Your goal:
Exactly as written, set down each line of the data below except its pictures.

Task input:

= = = =

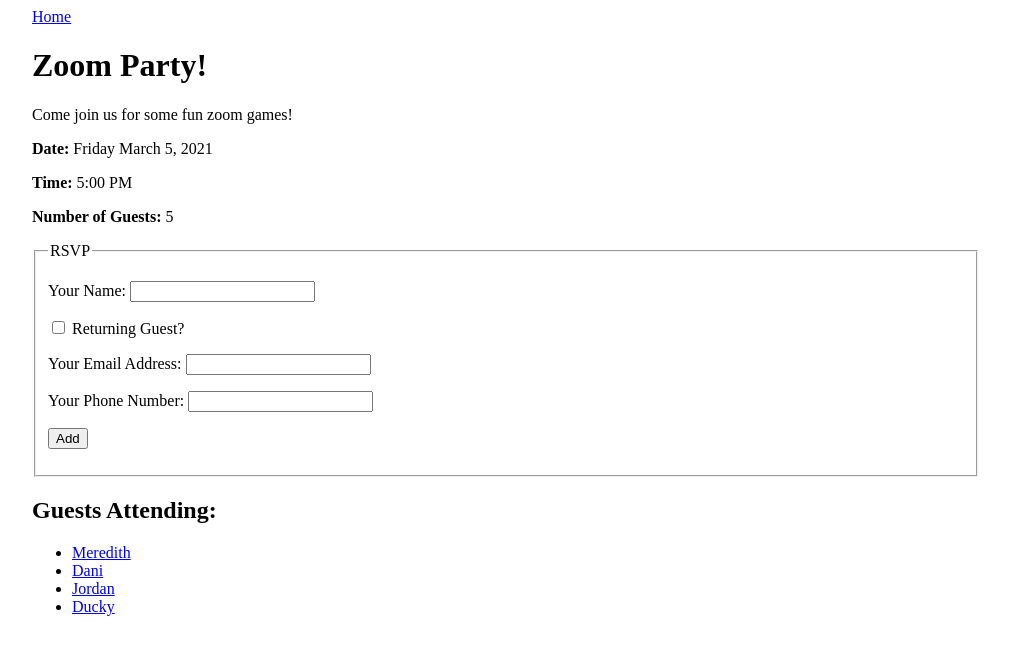
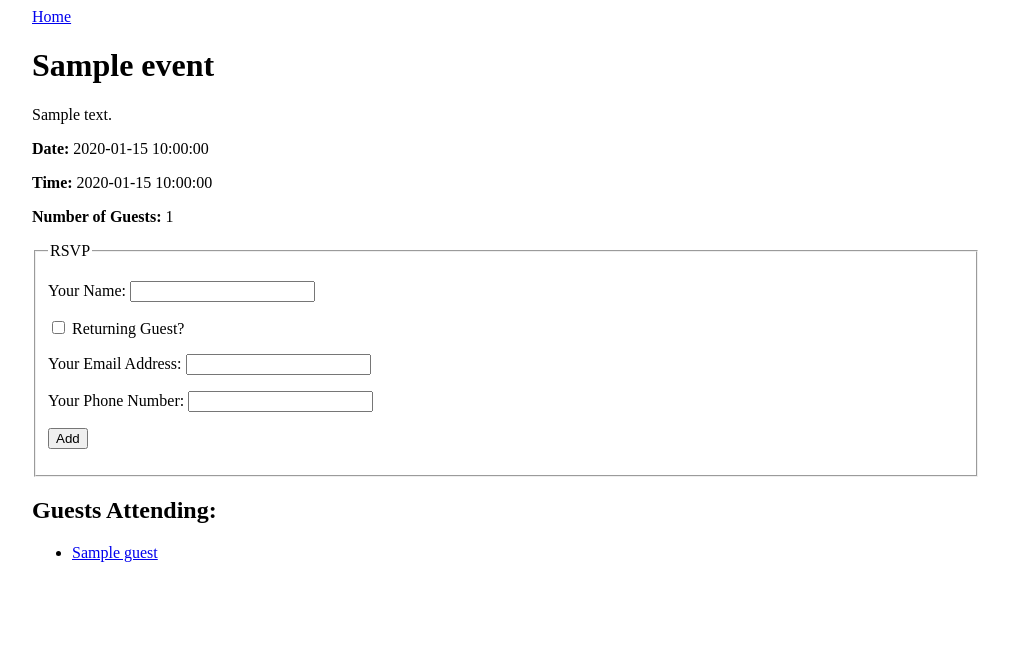
Before and after one commit to mcdott/1220-Events-Homework, a Flask app: template events_app/templates/event_detail.html in a window 1280 px wide. Shown: the top 655 px of the page, without its empty margins (134-1143 px from the left). Run offline with Flask 2, Linux system fonts and the light colour scheme; the template is opened without the code that fills it: most values are stand-ins (such as "Sample title", 1, 10 or a date in 2020).

Commit message:
Updated the event_detail route ( to get the selected event id) and replaced hardcoded sample data in the event_detail template

```diff
--- a/events_app/routes.py
+++ b/events_app/routes.py
@@ -58,9 +58,10 @@
 def event_detail(event_id):
     """Show a single event."""
 
-    # TODO: Get the event with the given id and send to the template
+    # Gets the event with the given id and sends it to the template
+    event = Event.query.filter_by(id=event_id).first()
 
-    return render_template('event_detail.html')
+    return render_template('event_detail.html', event=event)
 
 
 @main.route('/event/<event_id>', methods=['POST'])
--- a/events_app/templates/event_detail.html
+++ b/events_app/templates/event_detail.html
@@ -5,18 +5,18 @@
 <a href="/">Home</a>
 
 <!--
-    TODO: Instead of the hard-coded values, use the event object to display the
+    Used the event object to display the
     correct title, description, date, time, and number of guests
 -->
 
-<h1>Zoom Party!</h1>
+<h1>{{ event.title }}</h1>
 
-<p>Come join us for some fun zoom games!</p>
+<p>{{ event.description }}</p>
 
-<p><strong>Date:</strong> Friday March 5, 2021</p>
-<p><strong>Time:</strong> 5:00 PM</p>
+<p><strong>Date:</strong> {{ event.date }}</p>
+<p><strong>Time:</strong> {{ event.time }}</p>
 
-<p><strong>Number of Guests:</strong> 5</p>
+<p><strong>Number of Guests:</strong> {{ event.num_guests }}</p>
 
 <form method="POST">
     <fieldset>
@@ -56,15 +56,13 @@
     </fieldset>
 </form>
 
-<!-- TODO: Display the actual guests attending -->
+<!-- Displays the guests attending -->
 
 <h2>Guests Attending:</h2>
 <ul>
-
-    <li><a href="/guest/1">Meredith</a></li>
-    <li><a href="/guest/2">Dani</a></li>
-    <li><a href="/guest/3">Jordan</a></li>
-    <li><a href="/guest/4">Ducky</a></li>
+    {% for guest in event.guests %}
+    <li><a href="/guest/{{ guest.id }}">{{ guest.name }}</a></li>
+    {% endfor %}
 </ul>
 
 {% endblock %}
```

= = = =

Task answer:
Before and after one commit to mcdott/1220-Events-Homework, a Flask app: template events_app/templates/event_detail.html in a window 1280 px wide. Shown: the top 655 px of the page, without its empty margins (134-1143 px from the left). Run offline with Flask 2, Linux system fonts and the light colour scheme; the template is opened without the code that fills it: most values are stand-ins (such as "Sample title", 1, 10 or a date in 2020).

Commit message:
Updated the event_detail route ( to get the selected event id) and replaced hardcoded sample data in the event_detail template

```diff
--- a/events_app/routes.py
+++ b/events_app/routes.py
@@ -58,9 +58,10 @@
 def event_detail(event_id):
     """Show a single event."""
 
-    # TODO: Get the event with the given id and send to the template
+    # Gets the event with the given id and sends it to the template
+    event = Event.query.filter_by(id=event_id).first()
 
-    return render_template('event_detail.html')
+    return render_template('event_detail.html', event=event)
 
 
 @main.route('/event/<event_id>', methods=['POST'])
--- a/events_app/templates/event_detail.html
+++ b/events_app/templates/event_detail.html
@@ -5,18 +5,18 @@
 <a href="/">Home</a>
 
 <!--
-    TODO: Instead of the hard-coded values, use the event object to display the
+    Used the event object to display the
     correct title, description, date, time, and number of guests
 -->
 
-<h1>Zoom Party!</h1>
+<h1>{{ event.title }}</h1>
 
-<p>Come join us for some fun zoom games!</p>
+<p>{{ event.description }}</p>
 
-<p><strong>Date:</strong> Friday March 5, 2021</p>
-<p><strong>Time:</strong> 5:00 PM</p>
+<p><strong>Date:</strong> {{ event.date }}</p>
+<p><strong>Time:</strong> {{ event.time }}</p>
 
-<p><strong>Number of Guests:</strong> 5</p>
+<p><strong>Number of Guests:</strong> {{ event.num_guests }}</p>
 
 <form method="POST">
     <fieldset>
@@ -56,15 +56,13 @@
     </fieldset>
 </form>
 
-<!-- TODO: Display the actual guests attending -->
+<!-- Displays the guests attending -->
 
 <h2>Guests Attending:</h2>
 <ul>
-
-    <li><a href="/guest/1">Meredith</a></li>
-    <li><a href="/guest/2">Dani</a></li>
-    <li><a href="/guest/3">Jordan</a></li>
-    <li><a href="/guest/4">Ducky</a></li>
+    {% for guest in event.guests %}
+    <li><a href="/guest/{{ guest.id }}">{{ guest.name }}</a></li>
+    {% endfor %}
 </ul>
 
 {% endblock %}
```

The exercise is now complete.